*Edit difference data*:
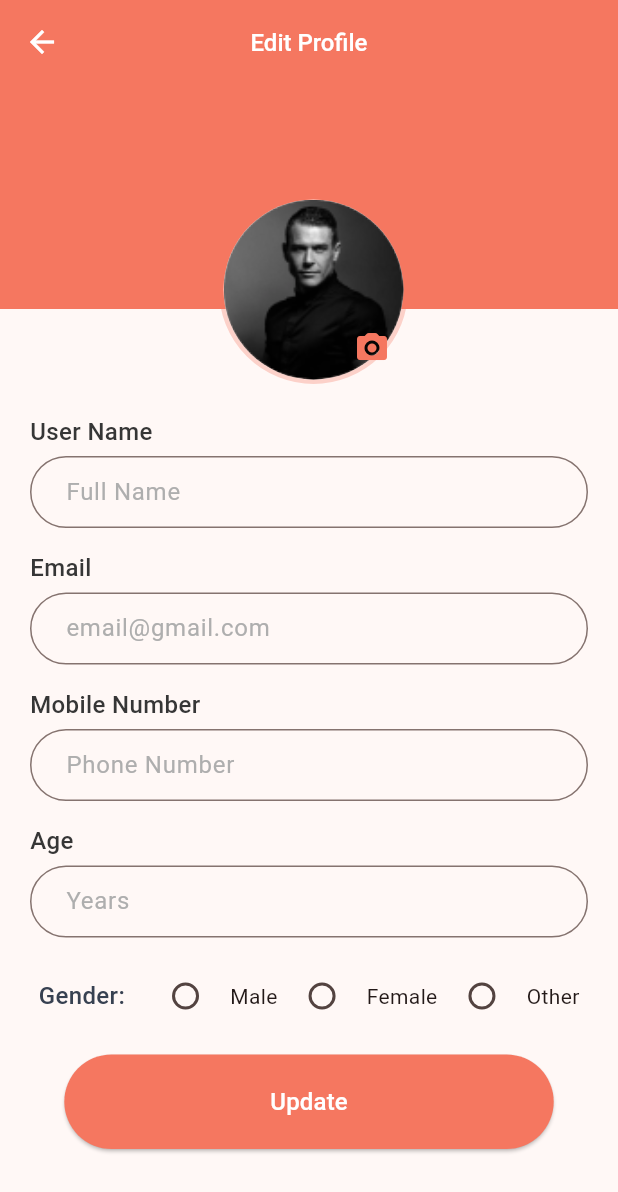
After one commit to ammardev99/Poem_Generator, a Flutter app: the EditProfile screen opened directly, on a phone screen of 412 x 824 dp. The commit adds this screen. Shown: the top 1192 px of the screen. Run offline on Flutter 3.47's test engine with Material 3 defaults, Android fonts, the phone set to English and light mode, and no system bars; our stand-ins replace awesome_bottom_bar, flutter_svg, get.

Commit message:
Edit Profile

```diff
--- a/lib/Screens/genrate.dart
+++ b/lib/Screens/genrate.dart
@@ -47,11 +47,12 @@ class _GenratePoemState extends State<GenratePoem> {
                       ElevatedButton(
                         onPressed: () {},
                         style: ButtonStyle(
-                          backgroundColor:
-                              MaterialStatePropertyAll(whiteColor),
-                          padding: const MaterialStatePropertyAll(
+                          backgroundColor: MaterialStatePropertyAll(whiteColor),
+                          padding: MaterialStatePropertyAll(
                               EdgeInsets.symmetric(
-                                  horizontal: 125, vertical: 20)),
+                                  horizontal:
+                                      MediaQuery.of(context).size.width / 3,
+                                  vertical: 20)),
                         ),
                         child: myHeading("Generate", secondaryColor),
                       ),
@@ -76,12 +77,10 @@ class _GenratePoemState extends State<GenratePoem> {
 
   Row selectLength() {
     return Row(
+      mainAxisAlignment: MainAxisAlignment.spaceEvenly,
       children: [
         myHeading("Length:", whiteColor),
-        sizeBox(10),
-        Expanded(
-          child: Row(
-            children: [
+        sizeBox(5),
         Radio(
           activeColor: whiteColor,
           splashRadius: 0,
@@ -94,7 +93,6 @@ class _GenratePoemState extends State<GenratePoem> {
           },
         ),
         const Text('Regular'),
-              sizeBox(10),
         Radio(
           activeColor: whiteColor,
           splashRadius: 0,
@@ -107,7 +105,6 @@ class _GenratePoemState extends State<GenratePoem> {
           },
         ),
         const Text('Medium'),
-              sizeBox(10),
         Radio(
           activeColor: whiteColor,
           splashRadius: 0,
@@ -120,9 +117,6 @@ class _GenratePoemState extends State<GenratePoem> {
           },
         ),
         const Text('Long'),
-            ],
-          ),
-        ),
       ],
     );
   }
--- /dev/null
+++ b/lib/Screens/ineer screens/profile_edit.dart
@@ -0,0 +1,176 @@
+import 'package:flutter/material.dart';
+import 'package:poem_generator/components/assets.dart';
+import 'package:poem_generator/components/widgets.dart';
+
+class EditProfile extends StatefulWidget {
+  const EditProfile({super.key});
+
+  @override
+  State<EditProfile> createState() => _EditProfileState();
+}
+
+class _EditProfileState extends State<EditProfile> {
+  String gender = "";
+
+  @override
+  Widget build(BuildContext context) {
+    return Scaffold(
+        appBar: AppBar(
+          leading: BackButton(
+            color: whiteColor,
+          ),
+          backgroundColor: primaryColor,
+          centerTitle: true,
+          title: myHeading("Edit Profile", whiteColor),
+        ),
+        body: SingleChildScrollView(
+          scrollDirection: Axis.vertical,
+          child: Column(
+            crossAxisAlignment: CrossAxisAlignment.start,
+            children: [
+              profileImage(context),
+              Padding(
+                padding: const EdgeInsets.all(20),
+                child: Column(
+                  crossAxisAlignment: CrossAxisAlignment.start,
+                  children: [
+                    myHeading('User Name'),
+                    sizeBox(5),
+                    TextField(decoration: editProfileinputStyle("Full Name")),
+                    sizeBox(15),
+                    myHeading('Email'),
+                    sizeBox(5),
+                    TextField(
+                        decoration: editProfileinputStyle("email@gmail.com")),
+                    sizeBox(15),
+                    myHeading('Mobile Number'),
+                    sizeBox(5),
+                    TextField(
+                        decoration: editProfileinputStyle("Phone Number")),
+                    sizeBox(15),
+                    myHeading('Age'),
+                    sizeBox(5),
+                    TextField(decoration: editProfileinputStyle("Years")),
+                    sizeBox(15),
+                    selectLength(),
+                    sizeBox(15),
+                    Row(
+                      mainAxisAlignment: MainAxisAlignment.center,
+                      children: [
+                        ElevatedButton(
+                          onPressed: () {},
+                          style: ButtonStyle(
+                            backgroundColor:
+                                MaterialStatePropertyAll(primaryColor),
+                            padding: MaterialStatePropertyAll(
+                                EdgeInsets.symmetric(
+                                    horizontal:
+                                        MediaQuery.of(context).size.width / 3,
+                                    vertical: 20)),
+                          ),
+                          child: myHeading("Update", whiteColor),
+                        ),
+                      ],
+                    ),
+                    sizeBox(20),
+                  ],
+                ),
+              ),
+            sizeBox(40)
+            ],
+
+          ),
+        ));
+  }
+
+  Stack profileImage(BuildContext context) {
+    return Stack(
+      children: [
+        Column(
+          children: [
+            Container(
+              height: 150,
+              width: MediaQuery.of(context).size.width,
+              color: primaryColor,
+            ),
+            Container(
+              height: 50,
+              width: MediaQuery.of(context).size.width,
+              color: Colors.transparent,
+            ),
+          ],
+        ),
+        Positioned(
+          bottom: 0,
+          left: (MediaQuery.of(context).size.width / 2) - 60,
+          child: Stack(
+            children: [
+              Container(
+                decoration: BoxDecoration(
+                    border: Border.all(width: 3, color: primaryColor03),
+                    borderRadius: BorderRadius.circular(100)),
+                child: const CircleAvatar(
+                  backgroundImage: AssetImage('images/author.png'),
+                  maxRadius: 60,
+                ),
+              ),
+              Positioned(
+                  bottom: 0,
+                  right: 0,
+                  child: IconButton(
+                      onPressed: () {},
+                      icon:
+                          Icon(Icons.camera_alt_rounded, color: primaryColor)))
+            ],
+          ),
+        )
+      ],
+    );
+  }
+
+  Row selectLength() {
+    return Row(
+      mainAxisAlignment: MainAxisAlignment.spaceEvenly,
+      children: [
+        myHeading("Gender:", secondaryColor),
+        sizeBox(5),
+        Radio(
+          activeColor: primaryColor,
+          splashRadius: 0,
+          value: "Male",
+          groupValue: gender,
+          onChanged: (value) {
+            setState(() {
+              gender = value!;
+            });
+          },
+        ),
+        const Text('Male'),
+        Radio(
+          activeColor: primaryColor,
+          splashRadius: 0,
+          value: "Female",
+          groupValue: gender,
+          onChanged: (value) {
+            setState(() {
+              gender = value!;
+            });
+          },
+        ),
+        const Text('Female'),
+        Radio(
+          activeColor: primaryColor,
+          splashRadius: 0,
+          value: "Other",
+          groupValue: gender,
+          onChanged: (value) {
+            setState(() {
+              gender = value!;
+            });
+          },
+        ),
+        const Text('Other'),
+      ],
+    );
+  }
+}
--- a/lib/components/assets.dart
+++ b/lib/components/assets.dart
@@ -47,6 +47,30 @@ InputDecoration inputStyle(
   );
 }
 
+// Edit profile input style
+InputDecoration editProfileinputStyle(String hint
+) {
+  return InputDecoration(
+                      contentPadding: const EdgeInsets.symmetric(
+                          horizontal: 20, vertical: 0),
+                      hintText: hint,
+                      hintStyle: TextStyle(color: borderColor),
+                      border: OutlineInputBorder(
+                        borderRadius: BorderRadius.circular(100),
+                        borderSide: BorderSide(
+                          color: borderColor,
+                        ),
+                      ),
+                      focusedBorder: OutlineInputBorder(
+                        borderRadius: BorderRadius.circular(100),
+                        borderSide: BorderSide(
+                          color: primaryColor,
+                        ),
+                      ),
+                    );
+}
+
+
 // Search container
 Decoration searchDecoration(Color color, Color borderColor) {
   return BoxDecoration(
@@ -54,6 +78,7 @@ Decoration searchDecoration(Color color, Color borderColor) {
       borderRadius: BorderRadius.circular(10),
       border: Border.all(color: borderColor));
 }
+
 
 InputDecoration searchStyle(String hint, Color hintColor, Color fillColor , IconData icon ) {
   return InputDecoration(
--- a/lib/components/widgets.dart
+++ b/lib/components/widgets.dart
@@ -2,6 +2,7 @@ import 'package:flutter/material.dart';
 import 'package:get/get.dart';
 import 'package:poem_generator/Screens/ineer%20screens/category_feed.dart';
 import 'package:poem_generator/Screens/ineer%20screens/poem_info.dart';
+import 'package:poem_generator/Screens/ineer%20screens/profile_edit.dart';
 import 'package:poem_generator/components/assets.dart';
 import 'package:poem_generator/models/category_model.dart';
 
@@ -139,12 +140,15 @@ Widget userProfile(
           ),
           title: myHeading(name, whiteColor),
           subtitle: info(email, whiteColor),
-        trailing: Icon(
+          trailing: IconButton(
+            onPressed: () {
+              Get.to(const EditProfile());
+            },
+            icon: Icon(
               Icons.edit,
               color: whiteColor,
             ),
-        onTap: () {},
-      ),
+          )),
     ),
   );
 }
@@ -218,11 +222,12 @@ Widget iconWithLabel(IconData icon, String label) {
       IconButton(
         splashColor: primaryColor,
         hoverColor: Colors.transparent,
-        onPressed: (){}, icon:
-      Icon(
+        onPressed: () {},
+        icon: Icon(
           icon,
           color: primaryColor,
-      ),),
+        ),
+      ),
       const SizedBox(width: 4),
       info(label),
     ],
@@ -239,7 +244,6 @@ Widget poemPost(BuildContext context) {
     child: Container(
       padding: const EdgeInsets.all(8),
       width: MediaQuery.of(context).size.width,
-
       decoration: BoxDecoration(
           color: whiteColor,
           border: Border.all(width: 2, color: primaryColor03),
```
Also changed, not shown: 1 other file. Lines whose indentation alone changed are shown as unchanged.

*Aim of the task*:
When a line of the records includes "label", that line belongs in the answer.

*Answer to this exercise*:
@@ -218,11 +222,12 @@ Widget iconWithLabel(IconData icon, String label) {
       info(label),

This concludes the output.